When smart people are dumb 1
|Photo by Brigitte Lacombe|
Even smart people look dumb when they write about issues before doing any homework. Adam Gopnik in the Sept. 12 New Yorker:
But the crucial point is that this is the result of active choice, not passive indifference: people who don't want high-speed rail are not just indifferent to fast trains. They are offended by fast trains, as the New York Post is offended by bike lanes and open-air plazas: these things give too much pleasure to those they hate. They would rather have exhaust and noise and traffic jams, if such things sufficiently annoy liberals.
Gopnik, who apparently sees himself as a Big Thinker, is faking it here, since he clearly doesn't know what he's talking about. The well-informed critics of the California high-speed rail project are only offended by a stupid, very costly project undertaken at great public expense that could bankrupt the State of California.
Martin Engel at High Speed Train Talk takes no offense at fast trains.
Nor does Mark Powell at Against California High Speed Rail.
Nor do the folks at Community Coalition on High Speed Rail, especially Alain Enthoven, William Grindley, and William Warren, who wrote the best critique of this boondoggle last year, The Financial Risks of California's High-Speed Rail Project. They followed that up with studies on different aspects of this stupid project that's beloved by liberals, who seem determined to verify the right-wing portrayal of them as reckless squanderers of taxpayers' money.

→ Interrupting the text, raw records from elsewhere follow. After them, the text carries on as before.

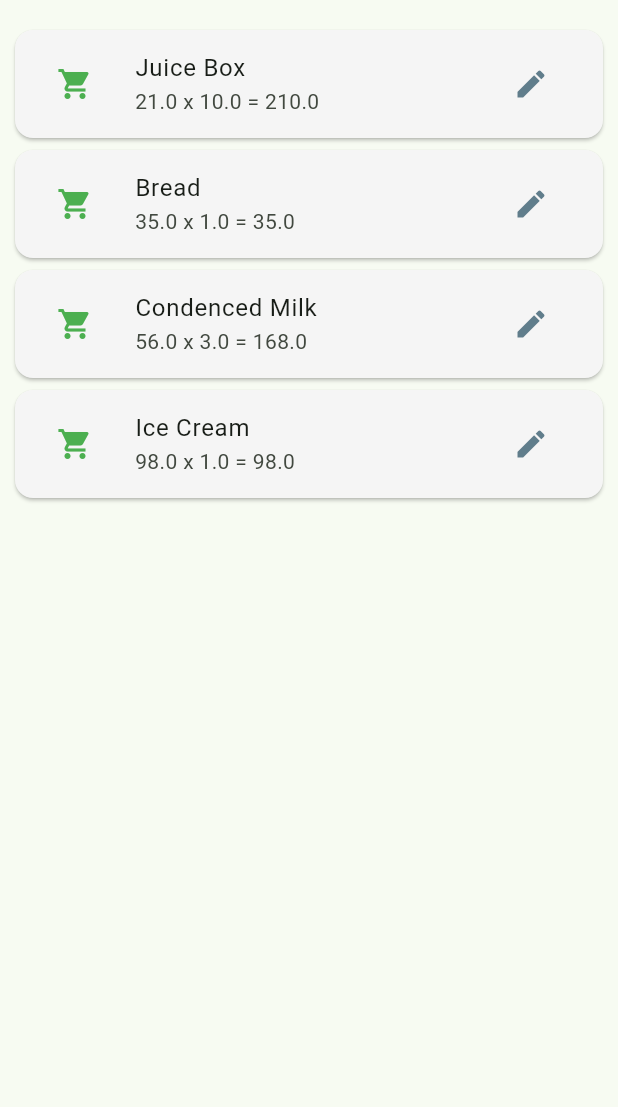
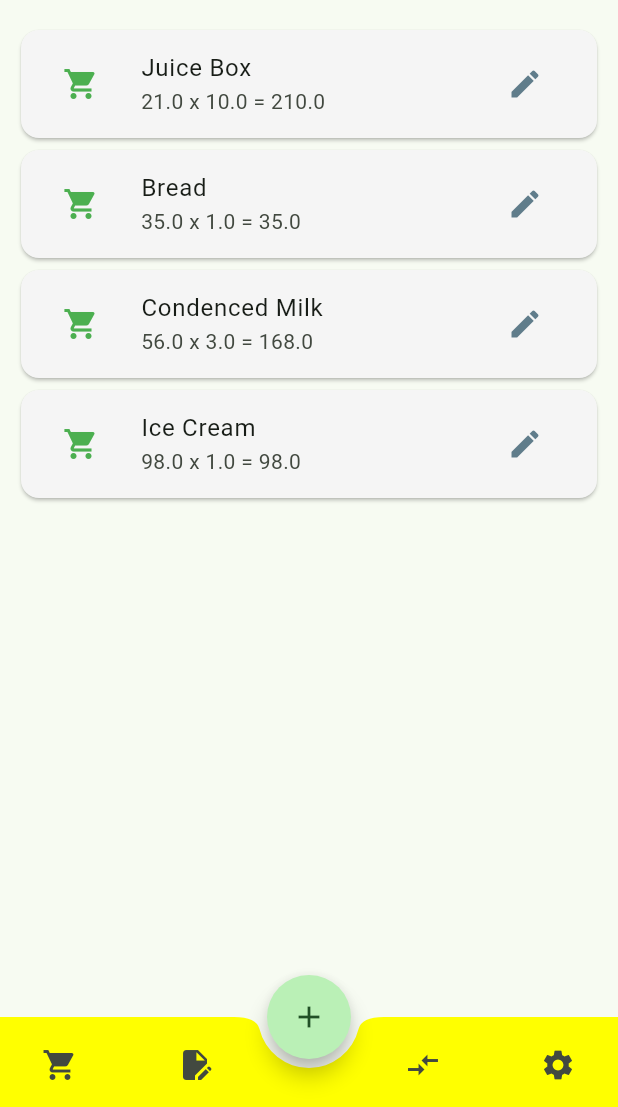
Before and after one commit to maxstirliz/es_calc, a Flutter app: the screen it shows after launch, on a phone screen of 412 x 824 dp, the part 129-1236 px from its top. Run offline on Flutter 3.47's test engine with Material 2 defaults, Android fonts, the phone set to English and light mode, and no system bars; our stand-ins replace flutter_riverpod.

Commit message:
BottomAppBar implemented with docked FAB

```diff
--- a/lib/main.dart
+++ b/lib/main.dart
@@ -1,4 +1,4 @@
-import 'package:es_calc/ui/screens/shopping_list_screen.dart';
+import 'package:es_calc/ui/screens/shopping_cart.dart';
 import 'package:flutter/material.dart';
 import 'package:flutter_riverpod/flutter_riverpod.dart';
 
@@ -17,7 +17,7 @@ class EasySoppingCalculator extends StatelessWidget {
         useMaterial3: true,
       ),
       title: 'ESCalc',
-      home: const ShoppingListScreen(),
+      home: const ShoppingCartScreen(),
     );
   }
 }
--- /dev/null
+++ b/lib/ui/screens/shopping_cart.dart
@@ -0,0 +1,113 @@
+import 'package:es_calc/models/shopping_item.dart';
+import 'package:es_calc/providers/shopping_list_provider.dart';
+import 'package:es_calc/ui/widgets/edit_item_dialog.dart';
+import 'package:es_calc/ui/widgets/item_card.dart';
+import 'package:flutter/material.dart';
+import 'package:flutter_riverpod/flutter_riverpod.dart';
+import 'package:es_calc/utils/shopping_calculator.dart';
+
+
+class ShoppingCartScreen extends ConsumerStatefulWidget {
+  const ShoppingCartScreen({super.key});
+
+  @override
+  ConsumerState<ShoppingCartScreen> createState() {
+    return _ShoppingListScreenState();
+  }
+}
+
+class _ShoppingListScreenState extends ConsumerState<ShoppingCartScreen> {
+  late Future<void> _itemsFuture;
+
+  @override
+  void initState() {
+    _itemsFuture = ref.read(shoppingListProvider.notifier).loadItems();
+    super.initState();
+  }
+
+  @override
+  Widget build(BuildContext context) {
+    final shoppingItems = ref.watch(shoppingListProvider);
+    final stateNotifier = ref.watch(shoppingListProvider.notifier);
+
+    return Scaffold(
+      appBar: AppBar(title: const Text('Easy Shopping Calculator')),
+      body: Padding(
+        padding: const EdgeInsets.all(10),
+        child: FutureBuilder(
+            future: _itemsFuture,
+            builder: (context, snapshot) {
+              return snapshot.connectionState == ConnectionState.waiting
+                  ? const Center(
+                      child: CircularProgressIndicator(),
+                    )
+                  : Column(
+                      children: [
+                        Text(
+                            'Total: ${ShoppingCalculator.calculateGrandTotal(shoppingItems)}'),
+                        const SizedBox(height: 16),
+                        Expanded(
+                          child: ListView.builder(
+                            itemCount: shoppingItems.length,
+                            itemBuilder: (_, index) {
+                              return ItemCard(item: shoppingItems[index]);
+                            },
+                          ),
+                        ),
+                      ],
+                    );
+            }),
+      ),
+      floatingActionButton: FloatingActionButton(
+        shape: RoundedRectangleBorder(
+          borderRadius: BorderRadius.circular(40.0),
+        ),
+        onPressed: () async {
+          final updatedItem = await showDialog<ShoppingItem>(
+              context: context,
+              barrierDismissible: false,
+              builder: (context) {
+                return ItemEditDialog(
+                  item: ShoppingItem(),
+                  title: 'Add Item',
+                );
+              });
+          if (updatedItem != null) {
+            stateNotifier.addItem(updatedItem);
+          }
+        },
+        child: const Icon(Icons.add),
+      ),
+      floatingActionButtonLocation: FloatingActionButtonLocation.centerDocked,
+      bottomNavigationBar: BottomAppBar(
+        color: Colors.yellowAccent,
+        shape: const CircularNotchedRectangle(),
+        notchMargin: 6,
+        height: 60,
+        child: Row(
+          mainAxisSize: MainAxisSize.max,
+          mainAxisAlignment: MainAxisAlignment.spaceBetween,
+          children: [
+            IconButton(
+              onPressed: () {},
+              icon: const Icon(Icons.shopping_cart),
+            ),
+            IconButton(
+              onPressed: () {},
+              icon: const Icon(Icons.edit_document),
+            ),
+            const SizedBox(width: 20),
+            IconButton(
+              onPressed: () {},
+              icon: const Icon(Icons.compare_arrows),
+            ),
+            IconButton(
+              onPressed: () {},
+              icon: const Icon(Icons.settings),
+            ),
+          ],
+        ),
+      ),
+    );
+  }
+}
--- a/lib/ui/screens/shopping_list_screen.dart
+++ /dev/null
@@ -1,67 +0,0 @@
-import 'package:es_calc/providers/shopping_list_provider.dart';
-import 'package:es_calc/ui/widgets/item_card.dart';
-import 'package:flutter/material.dart';
-import 'package:flutter_riverpod/flutter_riverpod.dart';
-import 'package:es_calc/utils/shopping_calculator.dart';
-
-class ShoppingListScreen extends ConsumerStatefulWidget {
-  const ShoppingListScreen({super.key});
-
-  @override
-  ConsumerState<ShoppingListScreen> createState() {
-    return _ShoppingListScreenState();
-  }
-}
-
-class _ShoppingListScreenState extends ConsumerState<ShoppingListScreen> {
-  late Future<void> _itemsFuture;
-
-  @override
-  void initState() {
-    _itemsFuture = ref.read(shoppingListProvider.notifier).loadItems();
-    super.initState();
-  }
-
-  @override
-  Widget build(BuildContext context) {
-    final shoppingItems = ref.watch(shoppingListProvider);
-
-    return Scaffold(
-      appBar: AppBar(
-        title: const Text('Easy Shopping Calculator'),
-      ),
-      body: Padding(
-        padding: const EdgeInsets.symmetric(
-          horizontal: 6,
-          vertical: 10,
-        ),
-        child: FutureBuilder(
-            future: _itemsFuture,
-            builder: (context, snapshot) {
-              return snapshot.connectionState == ConnectionState.waiting
-                  ? const Center(
-                      child: CircularProgressIndicator(),
-                    )
-                  : Column(
-                      children: [
-                        Text(
-                            'Total: ${ShoppingCalculator.calculateGrandTotal(shoppingItems)}'),
-                        const SizedBox(
-                          height: 16,
-                        ),
-                        Expanded(
-                          child: ListView.builder(
-                            itemCount: shoppingItems.length,
-                            itemBuilder: (_, index) {
-                              final item = shoppingItems[index];
-                              return ItemCard(item: item);
-                            },
-                          ),
-                        ),
-                      ],
-                    );
-            }),
-      ),
-    );
-  }
-}
```
Also changed, not shown: lib/ui/widgets/edit_item_dialog.dart (renamed from lib/ui/widgets/item_edit_dialog.dart, +7 -2 lines), lib/ui/widgets/item_card.dart (+6 -3 lines), lib/ui/screens/compare_prices.dart (added), lib/ui/screens/settings.dart (added), lib/ui/screens/shopping_list.dart (added).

In fact Grindley, like me, is a Democrat who's ashamed of his party for pushing this project. Naturally, San Francisco Democrats and their representatives are behind the project. Fortunately, the state will be saved from financial catastrophe by Republicans in Washington who are going to cut off the crucial federal money for the project.
Governor Brown may also be about to pull the plug on the project, as reported in the L.A. Times:
Brown recently appointed two financial experts to the rail authority's board and charged them with conducting a fresh examination. A Brown advisor, speaking on condition that he not be identified, said a "steep erosion in confidence" in the authority has led to concerns about the project. The authority had planned to issue a new business plan in October to support the upcoming bond issue, but that plan may be delayed by Brown's review, he said.